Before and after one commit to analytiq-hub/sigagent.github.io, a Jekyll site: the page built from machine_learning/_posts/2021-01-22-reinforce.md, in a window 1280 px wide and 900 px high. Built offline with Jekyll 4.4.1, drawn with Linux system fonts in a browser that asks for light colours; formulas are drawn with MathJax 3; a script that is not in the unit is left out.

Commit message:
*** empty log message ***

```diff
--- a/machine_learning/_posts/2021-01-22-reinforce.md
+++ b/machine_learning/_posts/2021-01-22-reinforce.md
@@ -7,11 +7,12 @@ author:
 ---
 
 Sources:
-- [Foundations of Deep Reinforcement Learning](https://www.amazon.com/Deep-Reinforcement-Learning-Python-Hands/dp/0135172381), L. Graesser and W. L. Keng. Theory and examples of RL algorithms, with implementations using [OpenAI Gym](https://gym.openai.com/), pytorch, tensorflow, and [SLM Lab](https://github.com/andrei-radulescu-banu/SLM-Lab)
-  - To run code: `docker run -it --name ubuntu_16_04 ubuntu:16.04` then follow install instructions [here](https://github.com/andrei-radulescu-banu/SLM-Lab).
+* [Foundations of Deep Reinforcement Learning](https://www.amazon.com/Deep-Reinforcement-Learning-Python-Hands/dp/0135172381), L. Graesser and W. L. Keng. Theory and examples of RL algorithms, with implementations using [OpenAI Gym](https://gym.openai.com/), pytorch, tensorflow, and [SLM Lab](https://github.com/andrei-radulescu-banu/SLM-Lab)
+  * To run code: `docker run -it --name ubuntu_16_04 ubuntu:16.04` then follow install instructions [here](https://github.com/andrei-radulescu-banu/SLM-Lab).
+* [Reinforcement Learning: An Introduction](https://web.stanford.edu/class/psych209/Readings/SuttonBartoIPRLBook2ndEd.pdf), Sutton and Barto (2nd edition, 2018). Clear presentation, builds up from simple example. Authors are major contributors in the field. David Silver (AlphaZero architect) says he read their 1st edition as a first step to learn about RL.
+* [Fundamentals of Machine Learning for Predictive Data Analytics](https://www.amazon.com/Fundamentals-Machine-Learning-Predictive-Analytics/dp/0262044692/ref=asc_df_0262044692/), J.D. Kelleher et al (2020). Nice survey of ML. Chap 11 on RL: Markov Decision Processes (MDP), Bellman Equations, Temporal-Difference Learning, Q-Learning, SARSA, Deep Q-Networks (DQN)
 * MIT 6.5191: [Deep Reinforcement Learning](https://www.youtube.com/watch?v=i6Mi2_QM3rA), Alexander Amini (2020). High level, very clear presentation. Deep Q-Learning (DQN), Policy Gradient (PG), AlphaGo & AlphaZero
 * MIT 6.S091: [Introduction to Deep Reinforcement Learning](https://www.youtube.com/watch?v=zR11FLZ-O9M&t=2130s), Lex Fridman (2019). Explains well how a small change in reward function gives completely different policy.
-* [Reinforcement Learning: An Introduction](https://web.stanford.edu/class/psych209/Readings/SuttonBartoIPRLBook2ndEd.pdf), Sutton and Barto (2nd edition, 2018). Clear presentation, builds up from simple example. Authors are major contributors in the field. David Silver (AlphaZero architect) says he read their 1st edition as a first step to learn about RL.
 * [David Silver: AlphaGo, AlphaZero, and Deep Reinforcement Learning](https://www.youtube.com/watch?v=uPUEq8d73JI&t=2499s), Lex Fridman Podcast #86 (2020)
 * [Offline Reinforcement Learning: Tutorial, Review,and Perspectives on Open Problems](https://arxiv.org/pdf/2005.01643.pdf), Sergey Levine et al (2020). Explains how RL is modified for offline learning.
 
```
-.-.-
Set all of the entries down again, exactly as they were given.

Before and after one commit to analytiq-hub/sigagent.github.io, a Jekyll site: the page built from machine_learning/_posts/2021-01-22-reinforce.md, in a window 1280 px wide and 900 px high. Built offline with Jekyll 4.4.1, drawn with Linux system fonts in a browser that asks for light colours; formulas are drawn with MathJax 3; a script that is not in the unit is left out.

Commit message:
*** empty log message ***

```diff
--- a/machine_learning/_posts/2021-01-22-reinforce.md
+++ b/machine_learning/_posts/2021-01-22-reinforce.md
@@ -7,11 +7,12 @@ author:
 ---
 
 Sources:
-- [Foundations of Deep Reinforcement Learning](https://www.amazon.com/Deep-Reinforcement-Learning-Python-Hands/dp/0135172381), L. Graesser and W. L. Keng. Theory and examples of RL algorithms, with implementations using [OpenAI Gym](https://gym.openai.com/), pytorch, tensorflow, and [SLM Lab](https://github.com/andrei-radulescu-banu/SLM-Lab)
-  - To run code: `docker run -it --name ubuntu_16_04 ubuntu:16.04` then follow install instructions [here](https://github.com/andrei-radulescu-banu/SLM-Lab).
+* [Foundations of Deep Reinforcement Learning](https://www.amazon.com/Deep-Reinforcement-Learning-Python-Hands/dp/0135172381), L. Graesser and W. L. Keng. Theory and examples of RL algorithms, with implementations using [OpenAI Gym](https://gym.openai.com/), pytorch, tensorflow, and [SLM Lab](https://github.com/andrei-radulescu-banu/SLM-Lab)
+  * To run code: `docker run -it --name ubuntu_16_04 ubuntu:16.04` then follow install instructions [here](https://github.com/andrei-radulescu-banu/SLM-Lab).
+* [Reinforcement Learning: An Introduction](https://web.stanford.edu/class/psych209/Readings/SuttonBartoIPRLBook2ndEd.pdf), Sutton and Barto (2nd edition, 2018). Clear presentation, builds up from simple example. Authors are major contributors in the field. David Silver (AlphaZero architect) says he read their 1st edition as a first step to learn about RL.
+* [Fundamentals of Machine Learning for Predictive Data Analytics](https://www.amazon.com/Fundamentals-Machine-Learning-Predictive-Analytics/dp/0262044692/ref=asc_df_0262044692/), J.D. Kelleher et al (2020). Nice survey of ML. Chap 11 on RL: Markov Decision Processes (MDP), Bellman Equations, Temporal-Difference Learning, Q-Learning, SARSA, Deep Q-Networks (DQN)
 * MIT 6.5191: [Deep Reinforcement Learning](https://www.youtube.com/watch?v=i6Mi2_QM3rA), Alexander Amini (2020). High level, very clear presentation. Deep Q-Learning (DQN), Policy Gradient (PG), AlphaGo & AlphaZero
 * MIT 6.S091: [Introduction to Deep Reinforcement Learning](https://www.youtube.com/watch?v=zR11FLZ-O9M&t=2130s), Lex Fridman (2019). Explains well how a small change in reward function gives completely different policy.
-* [Reinforcement Learning: An Introduction](https://web.stanford.edu/class/psych209/Readings/SuttonBartoIPRLBook2ndEd.pdf), Sutton and Barto (2nd edition, 2018). Clear presentation, builds up from simple example. Authors are major contributors in the field. David Silver (AlphaZero architect) says he read their 1st edition as a first step to learn about RL.
 * [David Silver: AlphaGo, AlphaZero, and Deep Reinforcement Learning](https://www.youtube.com/watch?v=uPUEq8d73JI&t=2499s), Lex Fridman Podcast #86 (2020)
 * [Offline Reinforcement Learning: Tutorial, Review,and Perspectives on Open Problems](https://arxiv.org/pdf/2005.01643.pdf), Sergey Levine et al (2020). Explains how RL is modified for offline learning.
 
```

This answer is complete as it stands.